The Springfield Cardinals have been a steady draw at Hammons Field since coming to Springfield in 2005. (Photo by Dean Curtis)

This story is part of an in-depth report on the status of Hammons Field and the future of the Cardinals Double-A franchise in Springfield.

Why is there a problem?

It is inevitable that Hammons Field will get a new owner, but just about everything else regarding the future of the ballpark remains uncertain. And with that uncertainty comes unhappy tenants. The Cardinals want this resolved yesterday so they can find out if the new owner will deliver on improvements the team wants in order to stay in Springfield. The city wants this resolved before the Cardinals bolt. But the Hammons Charitable Trust is holding out for the best possible deal while also recognizing that the property is a lot less valuable if it doesn’t have a professional baseball team attached to it. 

How important is it to fix the problem?

With 69 home games this season, Cardinals games bring people to downtown Springfield. About 4,700 fans on average attended games in 2019, the last normal season before this one. In 2020, when the pandemic canceled the Cardinals season, Dan Reiter, the team’s general manager, told KY3 that it was putting many of the team’s 150 part-time employees out of work and that the community would miss out on revenue from people who eat and drink downtown, including people who stay overnight. 

Plus, said a city spokeswoman: “Having the Cardinals franchise in Springfield has become integral to defining our quality of place and vibrancy as the state’s third largest city.”

When does this need to be addressed?

Pretty, pretty soon. The Cardinals, in their litigation and press releases, have expressed everything from exasperation to outright contempt about the current ownership situation. In court, a Cards attorney said if needed improvements to the ballpark aren’t underway before the start of next season, they could start looking elsewhere. 

Why don’t the Cardinals buy it?

The Springfield Cardinals are already an outlier in minor league baseball because the team is owned by its Major League parent club. St. Louis doesn’t seem to have any interest in adding a ballpark to its portfolio, if the Cardinals’ attorney is to be believed.

How much might it cost to buy it?

Well, it’s not on Zillow. But at least a few bookends have been established. An attorney for JQH Trust said in 2018 that Hammons Field was valued at about $19.6 million, and that the city had offered $6 million for it. And that’s not counting the costs of building a water park or outfield bar or anything else that the Cards have asked for to keep it Texas League elite. 

How would a public owner, like the city, finance it and operate it?

While the marriage of city land and Wild West developer was a unique partnership, the way that the Hammons Field project was partially financed — through city-issued bonds approved by voters — remains common when it comes to building new ballparks. City officials aren’t commenting on the potential purchase of the stadium, let alone how it would be financed, so it’s tough to say what options might be on the table. If you know, feel free to email cmatteson@sgfcitizen.org

Cory Matteson

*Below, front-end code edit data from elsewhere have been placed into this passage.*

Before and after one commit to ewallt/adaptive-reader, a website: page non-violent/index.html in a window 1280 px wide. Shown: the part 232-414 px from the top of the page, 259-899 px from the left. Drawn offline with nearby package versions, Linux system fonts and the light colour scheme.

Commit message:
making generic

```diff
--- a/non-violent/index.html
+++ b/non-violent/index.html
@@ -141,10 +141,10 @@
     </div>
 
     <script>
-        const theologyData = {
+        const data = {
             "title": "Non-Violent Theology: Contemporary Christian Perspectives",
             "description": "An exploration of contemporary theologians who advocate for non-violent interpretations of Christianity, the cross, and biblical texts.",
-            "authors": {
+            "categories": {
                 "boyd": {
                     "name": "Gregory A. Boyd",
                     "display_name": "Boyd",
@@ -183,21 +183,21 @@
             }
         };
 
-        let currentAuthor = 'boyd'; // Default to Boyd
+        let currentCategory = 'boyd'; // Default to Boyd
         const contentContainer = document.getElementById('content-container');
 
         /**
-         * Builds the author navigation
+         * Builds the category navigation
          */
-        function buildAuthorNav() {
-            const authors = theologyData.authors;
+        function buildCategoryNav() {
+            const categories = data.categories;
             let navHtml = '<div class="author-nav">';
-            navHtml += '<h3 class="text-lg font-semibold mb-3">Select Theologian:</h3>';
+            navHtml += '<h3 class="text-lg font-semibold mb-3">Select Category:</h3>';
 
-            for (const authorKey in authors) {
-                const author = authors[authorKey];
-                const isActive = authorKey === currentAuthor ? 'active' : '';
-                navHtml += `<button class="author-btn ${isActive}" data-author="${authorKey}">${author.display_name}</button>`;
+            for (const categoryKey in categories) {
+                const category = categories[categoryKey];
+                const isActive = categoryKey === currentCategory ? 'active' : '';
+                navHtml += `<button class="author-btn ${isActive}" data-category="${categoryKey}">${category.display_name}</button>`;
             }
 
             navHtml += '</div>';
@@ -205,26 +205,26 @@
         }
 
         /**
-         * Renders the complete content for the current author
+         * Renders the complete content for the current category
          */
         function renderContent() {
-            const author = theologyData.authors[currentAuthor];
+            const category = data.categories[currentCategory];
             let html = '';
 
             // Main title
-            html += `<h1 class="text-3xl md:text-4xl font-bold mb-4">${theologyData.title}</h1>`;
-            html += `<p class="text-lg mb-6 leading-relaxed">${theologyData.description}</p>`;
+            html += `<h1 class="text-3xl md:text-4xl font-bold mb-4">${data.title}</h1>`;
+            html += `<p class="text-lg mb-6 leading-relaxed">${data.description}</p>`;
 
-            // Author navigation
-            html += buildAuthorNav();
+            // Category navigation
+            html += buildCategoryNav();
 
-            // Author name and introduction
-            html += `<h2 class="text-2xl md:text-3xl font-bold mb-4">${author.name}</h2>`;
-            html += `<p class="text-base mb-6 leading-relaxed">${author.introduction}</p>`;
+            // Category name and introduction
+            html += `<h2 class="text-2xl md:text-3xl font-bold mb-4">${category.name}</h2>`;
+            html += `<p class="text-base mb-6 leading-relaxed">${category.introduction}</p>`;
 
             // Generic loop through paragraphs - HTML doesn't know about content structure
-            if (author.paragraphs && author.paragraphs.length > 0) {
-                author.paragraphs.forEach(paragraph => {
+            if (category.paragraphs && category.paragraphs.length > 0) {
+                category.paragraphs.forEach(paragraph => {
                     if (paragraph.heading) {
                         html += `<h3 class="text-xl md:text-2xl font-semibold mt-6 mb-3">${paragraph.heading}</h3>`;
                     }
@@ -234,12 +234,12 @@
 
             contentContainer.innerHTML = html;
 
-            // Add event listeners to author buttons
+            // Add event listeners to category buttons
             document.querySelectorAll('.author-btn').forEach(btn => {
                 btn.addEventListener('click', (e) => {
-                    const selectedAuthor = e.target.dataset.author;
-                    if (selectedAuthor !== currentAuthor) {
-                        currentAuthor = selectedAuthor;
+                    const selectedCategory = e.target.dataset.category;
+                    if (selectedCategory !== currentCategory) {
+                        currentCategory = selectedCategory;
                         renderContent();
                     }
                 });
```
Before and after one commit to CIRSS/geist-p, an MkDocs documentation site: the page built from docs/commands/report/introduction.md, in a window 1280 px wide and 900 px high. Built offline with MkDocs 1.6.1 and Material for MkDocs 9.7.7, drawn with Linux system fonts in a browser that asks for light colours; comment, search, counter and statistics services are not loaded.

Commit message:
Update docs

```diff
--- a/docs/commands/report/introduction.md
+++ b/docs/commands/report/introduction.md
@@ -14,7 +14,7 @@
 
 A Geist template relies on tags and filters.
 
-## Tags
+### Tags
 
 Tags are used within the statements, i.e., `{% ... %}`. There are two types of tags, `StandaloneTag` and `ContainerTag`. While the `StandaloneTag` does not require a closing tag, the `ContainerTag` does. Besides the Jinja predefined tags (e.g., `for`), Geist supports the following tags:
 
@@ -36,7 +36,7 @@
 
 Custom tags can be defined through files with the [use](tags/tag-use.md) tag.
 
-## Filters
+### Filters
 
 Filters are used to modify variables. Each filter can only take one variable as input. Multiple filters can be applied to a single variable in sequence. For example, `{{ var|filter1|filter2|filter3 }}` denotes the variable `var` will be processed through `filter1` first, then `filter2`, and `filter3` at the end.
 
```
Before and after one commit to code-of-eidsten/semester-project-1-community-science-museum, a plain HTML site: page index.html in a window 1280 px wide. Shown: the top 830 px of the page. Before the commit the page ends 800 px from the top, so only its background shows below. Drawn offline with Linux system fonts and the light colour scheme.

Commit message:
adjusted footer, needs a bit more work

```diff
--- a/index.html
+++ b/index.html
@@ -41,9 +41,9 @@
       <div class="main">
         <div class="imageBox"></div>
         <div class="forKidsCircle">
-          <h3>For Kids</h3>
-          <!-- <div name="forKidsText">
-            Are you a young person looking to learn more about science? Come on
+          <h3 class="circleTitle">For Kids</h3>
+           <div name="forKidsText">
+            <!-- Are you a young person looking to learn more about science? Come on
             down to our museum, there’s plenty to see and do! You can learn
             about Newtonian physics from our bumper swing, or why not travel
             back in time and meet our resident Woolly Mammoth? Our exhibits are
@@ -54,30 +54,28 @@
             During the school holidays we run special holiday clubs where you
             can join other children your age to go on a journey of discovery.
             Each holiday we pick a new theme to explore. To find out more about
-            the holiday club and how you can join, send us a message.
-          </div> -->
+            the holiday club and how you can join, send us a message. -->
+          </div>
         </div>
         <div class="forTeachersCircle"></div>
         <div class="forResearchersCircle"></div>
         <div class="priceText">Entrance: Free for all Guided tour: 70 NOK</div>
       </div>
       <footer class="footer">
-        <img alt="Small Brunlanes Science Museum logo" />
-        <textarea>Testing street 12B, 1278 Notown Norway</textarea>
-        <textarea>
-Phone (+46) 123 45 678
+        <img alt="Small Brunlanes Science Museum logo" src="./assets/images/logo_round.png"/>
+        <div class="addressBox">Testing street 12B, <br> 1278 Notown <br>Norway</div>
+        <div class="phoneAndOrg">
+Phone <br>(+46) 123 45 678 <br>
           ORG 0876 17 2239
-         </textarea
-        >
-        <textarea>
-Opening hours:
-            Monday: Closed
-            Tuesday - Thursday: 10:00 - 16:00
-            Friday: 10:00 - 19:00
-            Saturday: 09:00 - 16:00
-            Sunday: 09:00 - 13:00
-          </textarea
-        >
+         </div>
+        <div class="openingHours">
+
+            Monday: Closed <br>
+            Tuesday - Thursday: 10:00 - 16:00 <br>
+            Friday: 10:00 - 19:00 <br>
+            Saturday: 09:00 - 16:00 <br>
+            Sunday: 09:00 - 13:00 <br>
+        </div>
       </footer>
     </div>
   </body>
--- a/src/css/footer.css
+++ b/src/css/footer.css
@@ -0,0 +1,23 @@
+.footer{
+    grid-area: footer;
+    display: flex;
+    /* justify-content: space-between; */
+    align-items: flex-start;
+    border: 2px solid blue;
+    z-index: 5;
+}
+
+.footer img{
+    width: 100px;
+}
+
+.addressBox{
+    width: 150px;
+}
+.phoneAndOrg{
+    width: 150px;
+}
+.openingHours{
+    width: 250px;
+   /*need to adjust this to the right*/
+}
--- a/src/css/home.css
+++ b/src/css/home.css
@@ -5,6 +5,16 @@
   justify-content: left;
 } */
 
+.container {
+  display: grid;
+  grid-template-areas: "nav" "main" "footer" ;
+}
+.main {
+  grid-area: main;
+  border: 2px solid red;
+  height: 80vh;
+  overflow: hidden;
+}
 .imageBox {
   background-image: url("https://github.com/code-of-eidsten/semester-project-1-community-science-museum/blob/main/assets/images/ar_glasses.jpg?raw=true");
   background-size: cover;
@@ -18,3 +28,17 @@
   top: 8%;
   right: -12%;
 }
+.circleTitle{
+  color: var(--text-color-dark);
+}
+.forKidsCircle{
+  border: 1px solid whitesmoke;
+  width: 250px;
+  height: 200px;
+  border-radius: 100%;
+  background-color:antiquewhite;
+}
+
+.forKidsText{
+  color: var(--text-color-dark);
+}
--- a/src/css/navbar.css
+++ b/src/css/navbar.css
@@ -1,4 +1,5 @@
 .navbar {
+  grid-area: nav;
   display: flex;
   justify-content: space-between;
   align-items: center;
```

Cory Matteson moved to Springfield in 2022 to join the team of Daily Citizen journalists and staff eager to launch a local news nonprofit. He returned to the Show-Me State nearly two decades after graduating from the University of Missouri-Columbia. Prior to arriving in Springfield, he worked as a reporter at the Lincoln Journal Star and Casper Star-Tribune. More by Cory Matteson